The reduction of intensity during the dips was greatest at low energies, resulting in a hardening of the X-ray spectrum. The soft and hard X-ray colours (defined by the ratio of 16-s binned counts in the 3.7-4.9 keV and 2-3.7 keV bands, and the 8.6-17.7 keV and 4.9-8.6 keV bands, respectively) were significantly higher compared to the non-dip data. During the second (and deepest) dip, the soft (hard) colour reached 4.0 (1.39), compared to 1.3 (0.8) outside the dips (see Fig. 2). The typical maxima reached during normal activity of Aql X-1 were 1.65 (0.85; e.g. Galloway et al. 2008, ApJS 179, 360). The fitted neutral column density during the nondip intervals was 2.0e22 cm^{-2}; the X-ray spectrum during the second dip was consistent with an order-of-magnitude higher value, of (2.8+/-1.4)e23 cm^{-2}. Also required by the fit was a strong (tau=0.4) absorption edge at (5.2+/-0.5) keV.

The dips observed in Aql X-1 on October 21 bear a striking resemblance to the periodic dips observed in a handful of low-mass X-ray binaries, and generally attributed to obscuration of the neutron star by a thickened region of the accretion disk close to the line joining the two centres of mass (e.g. Diaz Trigo et al., Proc. HRXS conference, 2006). However, such features have not been previously reported in Aql X-1. To test the connection with the orbit, I compared the centroid time of the deepest (2nd) dip with the predicted time of optical minimum light (identified with inferior conjunction) for Aql X-1, based on the ephemeris for the 18.95-hr orbit adopted by Welsh et al. (2000, ApJ 120, 943). The dip centroid fell 880 s prior to the predicted epoch of minimum light, well within the 0.07-d projected 1-sigma uncertainty range (given the quoted precision in the orbital parameters). The probability of such an agreement by chance is approximately 2.6%.

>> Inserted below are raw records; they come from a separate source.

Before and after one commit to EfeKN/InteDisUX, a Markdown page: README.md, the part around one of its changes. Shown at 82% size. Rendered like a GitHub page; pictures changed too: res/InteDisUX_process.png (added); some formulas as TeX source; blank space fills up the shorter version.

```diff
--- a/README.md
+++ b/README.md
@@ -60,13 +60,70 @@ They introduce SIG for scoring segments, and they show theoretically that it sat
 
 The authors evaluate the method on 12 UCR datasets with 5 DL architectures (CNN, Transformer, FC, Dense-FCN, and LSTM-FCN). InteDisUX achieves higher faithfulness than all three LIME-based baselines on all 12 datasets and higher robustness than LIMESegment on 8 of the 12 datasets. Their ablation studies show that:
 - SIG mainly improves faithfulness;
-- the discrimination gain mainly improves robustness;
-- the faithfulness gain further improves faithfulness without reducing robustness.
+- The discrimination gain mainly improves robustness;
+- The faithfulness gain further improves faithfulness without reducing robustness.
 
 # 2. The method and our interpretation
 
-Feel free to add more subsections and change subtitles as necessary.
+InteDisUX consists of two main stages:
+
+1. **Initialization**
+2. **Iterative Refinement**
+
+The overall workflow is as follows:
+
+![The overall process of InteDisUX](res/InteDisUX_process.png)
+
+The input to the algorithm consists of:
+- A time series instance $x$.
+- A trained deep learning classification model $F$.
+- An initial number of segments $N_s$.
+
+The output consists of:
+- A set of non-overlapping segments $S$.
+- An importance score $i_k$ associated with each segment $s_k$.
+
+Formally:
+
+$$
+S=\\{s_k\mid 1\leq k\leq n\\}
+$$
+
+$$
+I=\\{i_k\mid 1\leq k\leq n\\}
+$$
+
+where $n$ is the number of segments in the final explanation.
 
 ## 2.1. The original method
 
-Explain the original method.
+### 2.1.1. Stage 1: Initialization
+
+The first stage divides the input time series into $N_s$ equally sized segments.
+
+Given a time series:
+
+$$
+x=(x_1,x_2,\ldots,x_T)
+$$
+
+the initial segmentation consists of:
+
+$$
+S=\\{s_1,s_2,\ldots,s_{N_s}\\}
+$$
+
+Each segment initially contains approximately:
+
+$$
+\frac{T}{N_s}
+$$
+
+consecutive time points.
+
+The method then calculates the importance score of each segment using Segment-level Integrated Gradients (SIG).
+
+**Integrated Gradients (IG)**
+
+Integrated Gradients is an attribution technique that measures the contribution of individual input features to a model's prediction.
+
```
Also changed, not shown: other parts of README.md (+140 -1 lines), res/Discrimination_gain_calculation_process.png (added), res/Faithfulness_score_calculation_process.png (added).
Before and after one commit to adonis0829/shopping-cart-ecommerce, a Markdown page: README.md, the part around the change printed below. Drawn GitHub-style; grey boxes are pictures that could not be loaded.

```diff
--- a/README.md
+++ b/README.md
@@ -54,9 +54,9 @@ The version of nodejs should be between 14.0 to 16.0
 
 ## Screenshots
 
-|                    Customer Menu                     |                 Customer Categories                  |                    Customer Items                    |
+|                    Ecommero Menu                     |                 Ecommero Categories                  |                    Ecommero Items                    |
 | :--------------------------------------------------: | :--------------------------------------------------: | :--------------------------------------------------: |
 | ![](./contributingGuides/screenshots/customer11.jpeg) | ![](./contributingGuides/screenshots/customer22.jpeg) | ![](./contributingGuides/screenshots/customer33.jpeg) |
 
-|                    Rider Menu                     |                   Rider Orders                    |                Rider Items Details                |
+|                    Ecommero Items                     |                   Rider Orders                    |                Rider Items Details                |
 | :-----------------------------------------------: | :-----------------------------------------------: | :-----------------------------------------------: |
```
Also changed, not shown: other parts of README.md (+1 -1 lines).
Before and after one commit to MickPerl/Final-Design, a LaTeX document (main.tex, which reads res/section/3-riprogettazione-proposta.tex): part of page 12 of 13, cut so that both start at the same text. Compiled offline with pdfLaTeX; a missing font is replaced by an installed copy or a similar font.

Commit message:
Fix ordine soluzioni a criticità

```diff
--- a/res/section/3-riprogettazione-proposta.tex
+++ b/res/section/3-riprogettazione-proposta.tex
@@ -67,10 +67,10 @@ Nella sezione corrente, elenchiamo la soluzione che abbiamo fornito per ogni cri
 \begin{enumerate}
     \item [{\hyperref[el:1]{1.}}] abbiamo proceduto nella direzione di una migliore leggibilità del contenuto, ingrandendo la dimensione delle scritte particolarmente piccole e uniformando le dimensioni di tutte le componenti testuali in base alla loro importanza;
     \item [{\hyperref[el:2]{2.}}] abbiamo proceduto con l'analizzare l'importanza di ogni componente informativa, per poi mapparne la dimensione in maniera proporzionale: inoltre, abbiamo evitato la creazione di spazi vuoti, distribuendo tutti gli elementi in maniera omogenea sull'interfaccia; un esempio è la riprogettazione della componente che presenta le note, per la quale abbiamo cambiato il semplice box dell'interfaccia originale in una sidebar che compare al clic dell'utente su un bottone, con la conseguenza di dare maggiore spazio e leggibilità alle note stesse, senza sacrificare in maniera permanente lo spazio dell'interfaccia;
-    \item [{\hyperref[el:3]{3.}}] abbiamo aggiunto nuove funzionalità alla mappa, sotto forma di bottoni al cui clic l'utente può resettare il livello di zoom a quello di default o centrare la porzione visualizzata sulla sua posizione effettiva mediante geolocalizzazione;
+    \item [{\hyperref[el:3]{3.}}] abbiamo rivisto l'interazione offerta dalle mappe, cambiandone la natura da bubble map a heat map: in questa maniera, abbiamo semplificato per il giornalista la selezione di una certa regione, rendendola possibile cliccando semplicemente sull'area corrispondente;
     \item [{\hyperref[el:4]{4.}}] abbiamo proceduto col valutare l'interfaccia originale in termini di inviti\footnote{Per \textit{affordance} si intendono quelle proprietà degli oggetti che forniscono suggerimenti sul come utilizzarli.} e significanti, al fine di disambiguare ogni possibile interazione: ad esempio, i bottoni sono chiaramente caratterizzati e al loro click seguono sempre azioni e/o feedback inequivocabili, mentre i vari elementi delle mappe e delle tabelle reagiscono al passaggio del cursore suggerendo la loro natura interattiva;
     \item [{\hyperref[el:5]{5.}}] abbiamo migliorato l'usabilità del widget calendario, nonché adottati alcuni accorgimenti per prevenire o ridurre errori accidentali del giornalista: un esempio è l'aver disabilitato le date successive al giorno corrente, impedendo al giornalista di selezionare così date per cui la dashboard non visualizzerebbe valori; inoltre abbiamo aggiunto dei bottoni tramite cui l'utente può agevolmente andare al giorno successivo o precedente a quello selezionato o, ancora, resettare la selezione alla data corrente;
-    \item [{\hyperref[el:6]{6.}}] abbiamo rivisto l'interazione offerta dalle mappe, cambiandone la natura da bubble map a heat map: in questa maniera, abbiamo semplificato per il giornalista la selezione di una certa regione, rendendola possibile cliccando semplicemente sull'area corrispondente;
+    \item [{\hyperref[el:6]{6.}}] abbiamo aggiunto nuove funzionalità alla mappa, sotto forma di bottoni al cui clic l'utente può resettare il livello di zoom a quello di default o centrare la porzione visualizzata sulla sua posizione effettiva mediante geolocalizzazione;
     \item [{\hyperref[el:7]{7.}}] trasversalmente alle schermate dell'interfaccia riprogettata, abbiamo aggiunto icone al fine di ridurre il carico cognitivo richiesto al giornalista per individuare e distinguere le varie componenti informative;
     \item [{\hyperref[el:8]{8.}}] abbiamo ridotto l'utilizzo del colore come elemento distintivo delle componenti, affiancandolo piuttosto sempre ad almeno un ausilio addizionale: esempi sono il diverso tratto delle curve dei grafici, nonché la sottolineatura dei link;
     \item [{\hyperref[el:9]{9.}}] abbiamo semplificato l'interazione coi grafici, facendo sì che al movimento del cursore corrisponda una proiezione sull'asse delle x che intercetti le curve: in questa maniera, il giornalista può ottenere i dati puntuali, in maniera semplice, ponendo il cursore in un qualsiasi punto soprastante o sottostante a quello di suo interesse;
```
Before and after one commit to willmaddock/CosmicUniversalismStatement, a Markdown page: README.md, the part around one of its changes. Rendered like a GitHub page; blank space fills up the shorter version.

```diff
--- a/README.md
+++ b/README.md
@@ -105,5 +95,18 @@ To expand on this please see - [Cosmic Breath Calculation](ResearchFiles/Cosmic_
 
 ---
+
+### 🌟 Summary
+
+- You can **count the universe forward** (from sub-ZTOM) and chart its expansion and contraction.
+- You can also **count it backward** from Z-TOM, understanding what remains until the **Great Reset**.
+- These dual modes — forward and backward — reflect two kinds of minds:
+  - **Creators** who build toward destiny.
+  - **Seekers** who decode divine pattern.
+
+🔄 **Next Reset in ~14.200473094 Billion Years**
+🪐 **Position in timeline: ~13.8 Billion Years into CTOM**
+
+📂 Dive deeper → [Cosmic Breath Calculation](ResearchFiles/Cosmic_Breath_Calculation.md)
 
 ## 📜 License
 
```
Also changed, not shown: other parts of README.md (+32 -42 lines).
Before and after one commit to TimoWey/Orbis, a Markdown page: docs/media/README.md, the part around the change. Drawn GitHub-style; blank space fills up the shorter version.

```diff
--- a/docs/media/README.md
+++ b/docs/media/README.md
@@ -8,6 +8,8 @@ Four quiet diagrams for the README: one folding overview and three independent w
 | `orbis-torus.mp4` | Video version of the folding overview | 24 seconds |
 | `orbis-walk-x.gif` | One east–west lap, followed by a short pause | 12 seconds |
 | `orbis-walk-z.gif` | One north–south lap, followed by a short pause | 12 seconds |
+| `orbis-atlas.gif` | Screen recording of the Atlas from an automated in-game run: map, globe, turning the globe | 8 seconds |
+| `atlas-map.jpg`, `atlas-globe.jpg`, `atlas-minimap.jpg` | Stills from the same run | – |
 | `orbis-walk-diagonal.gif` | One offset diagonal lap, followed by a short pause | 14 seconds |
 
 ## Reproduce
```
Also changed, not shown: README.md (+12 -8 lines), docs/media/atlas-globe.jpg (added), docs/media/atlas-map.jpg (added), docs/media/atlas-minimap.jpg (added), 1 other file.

While earlier RXTE observations of Aql X-1 have covered other inferior conjunctions, no similar dipping behaviour has been observed. That apparent dipping behaviour can occur at times suggests that the system inclination is at the high end of its likely range (36°-55°; e.g. Robinson et al. 2001, AIP Conf. Proc. 599, 902). On the other hand, the serendipitous observation of dips in this instance may be related to changes in the disk structure resulting from a spectral state transition during the outburst rise. In the subsequent RXTE observations, from October 24 onwards, the overall intensity was significantly higher, with soft colour remaining between 1.2-1.3, but the hard colour decreasing to between 0.32-0.4. This increase in intensity coupled with spectral softening likely indicates a transition from the "island" (hard) spectral state to the "banana" (soft) state some time between October 21 and 24.

I note that a single dip has been observed previously in one other non-dipping source, 3A 1820-30, in 1977 (Cominsky, Simmons & Bowyer 1985, ApJ 298, 581).

Supporting figures